World Land Trust (WLT) would like to thank our incredible supporters for delivering yet another major conservation victory in 2020, with hundreds of people joining us to save Cameroon’s great apes from a fate of genetic isolation and population collapse.
Propelled by a surge of donations from individuals and organisations, our ‘A Future for Gorillas’ campaign reached its initial £100,000 target as of early November, just weeks after fundraising formally had formally kicked off on 4 September 2020.
The phenomenal generosity of WLT supporters – only weeks after you succeeded in saving another critical habitat, the Chocó of Ecuador – hands our partner Environmental and Rural Development Foundation (ERuDeF) the resources to start creating a forest corridor in this area of eastern Cameroon, home to Western Lowland Gorilla, Chimpanzee, Elephant, Pangolin, Hippopotamus, Leopard and others.
Speaking for a new video (see above), ERuDeF staff including founder and CEO Louis Nkembi and Project Manager Gwendoline Angwa thanked WLT donors for acting to safeguard the tropical rainforests between the Deng Deng National Park and the Belabo Council Forest – an ecosystem packed with threatened species and encroached by rising poaching and logging activity as new human settlers arrive.
“We are immensely happy for your support providing a safer home to the Western Lowland Gorilla and other endangered species around the Deng Deng-Belabo Conservation Corridor – thank you,” said Gwendoline, the ranger overseeing the corridor project; a sentiment echoed by ERuDeF colleagues including Amos Fang Zeh (Biodiversity Research Officer), Clarise Pih (Social Scientist) and many others.
The success in reaching WLT’s £100,000 campaign target means the creation of the forest corridor can get underway in earnest, a three-year process all in all.

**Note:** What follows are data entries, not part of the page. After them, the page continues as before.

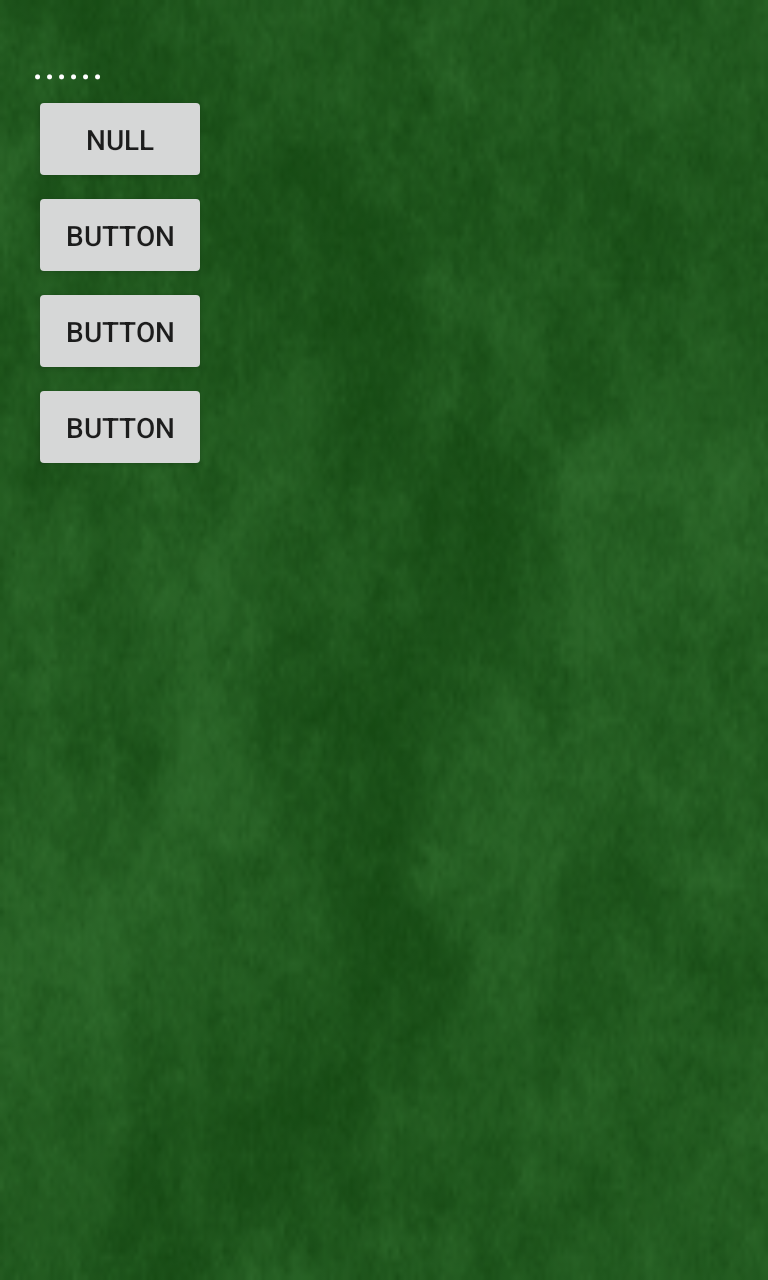
Repository: razinanu/InSy-Skat
Layout: InSy-Skat/res/layout/fragment_null_s.xml
The author's editor kept a copy of each file at every save. The layout is drawn from the files as they stood at one save, then again after the next save.
It is drawn on a 768 x 1280 px phone screen (xhdpi) without system bars, with theme AppThemeWithoutActionBarTitle; the app's code is not run.

Above is the layout before, as saved 2014-06-21 18:43:57.

After the next save:
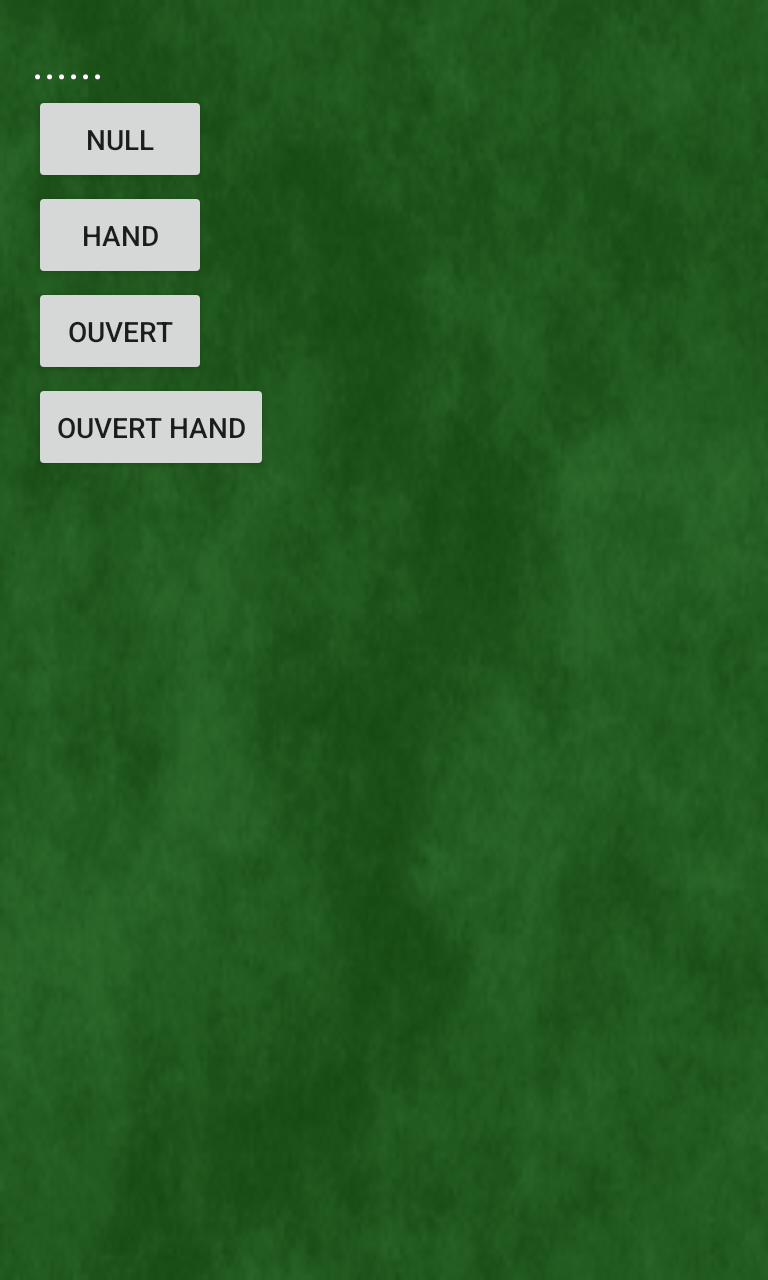
Saved 44 s later.
--- a/InSy-Skat/res/layout/fragment_null_s.xml
+++ b/InSy-Skat/res/layout/fragment_null_s.xml
@@ -33,19 +33,19 @@
                  android:id="@+id/nullH"
                  android:layout_width="wrap_content"
                  android:layout_height="wrap_content"
-                 android:text="Button" />
+                 android:text="@string/nullH"  />
 
              <Button
                  android:id="@+id/nullou"
                  android:layout_width="wrap_content"
                  android:layout_height="wrap_content"
-                 android:text="Button" />
+                 android:text="@string/nullou"  />
 
              <Button
                  android:id="@+id/nullouH"
                  android:layout_width="wrap_content"
                  android:layout_height="wrap_content"
-                 android:text="Button" />
+                 android:text="@string/nullouH"  />
 
         </LinearLayout>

It makes it possible for ERuDeF to continue consulting and empowering local people – discussions are already underway – so that they can decide which land they will cede for protection under the corridor, with plans to create a first (12,355 acres / 5,000 ha) and second (11,337 acres / 4,588 ha) community reserves.
Benefiting communities so that great ape conservation can win the day
Prior to the decisive intervention of WLT supporters this year, time was running out for the Western Lowland Gorilla all around the Deng Deng National Park.
The critically endangered subspecies needs urgent help across Africa: it already lost 19.4% of its continent-wide numbers from 2005 to 2013, fuelled by an Ebola outbreak in the early 2000s that wiped out 95% of infected individuals. For the 300 or so living in and around Deng Deng, the advance of loggers and poachers risked turning the national park into a genetic island, followed by irreversible decline.
Such a scenario now looks more distant than ever thanks to the supporters of the #FutureForGorillas appeal, according to WLT Project Manager Mary McEvoy. “The forest corridor ERuDeF can now start establishing will bring a protected passageway from Deng Deng to the south, a connection to the broader Congo Basin so that the Western Lowland Gorilla, Chimpanzee and all other species can continue reaching other populations and keep their numbers strong in the long run,” she said.
As Mary noted, ERuDeF’s community focus with the corridor means local people like the Kambokassi led by chief Simon Hamada will too benefit from the conservation work. “Our partner won’t be purchasing properties but instead work through local people, who will decide through a fully participatory process which land they set aside for the corridor. In return, ERuDeF will help them produce management plans to generate sustainable, nature-friendly income from the forest itself – a win-win for people and conservation,” she added.
As he thanked supporters of the appeal, WLT CEO Jonathan Barnard reflected on WLT patron Sir David Attenborough’s gorilla encounter for his 1979 ‘Life on Earth’ documentary; a meeting that inspired entire generations to care about great apes. “Thanks to you, this vision will now live on in Cameroon,” Jonathan said. “Time and time again we hear that preventing extinctions is too big a task and yet time and time again WLT supporters show otherwise, delivering conservation wins all across the world.”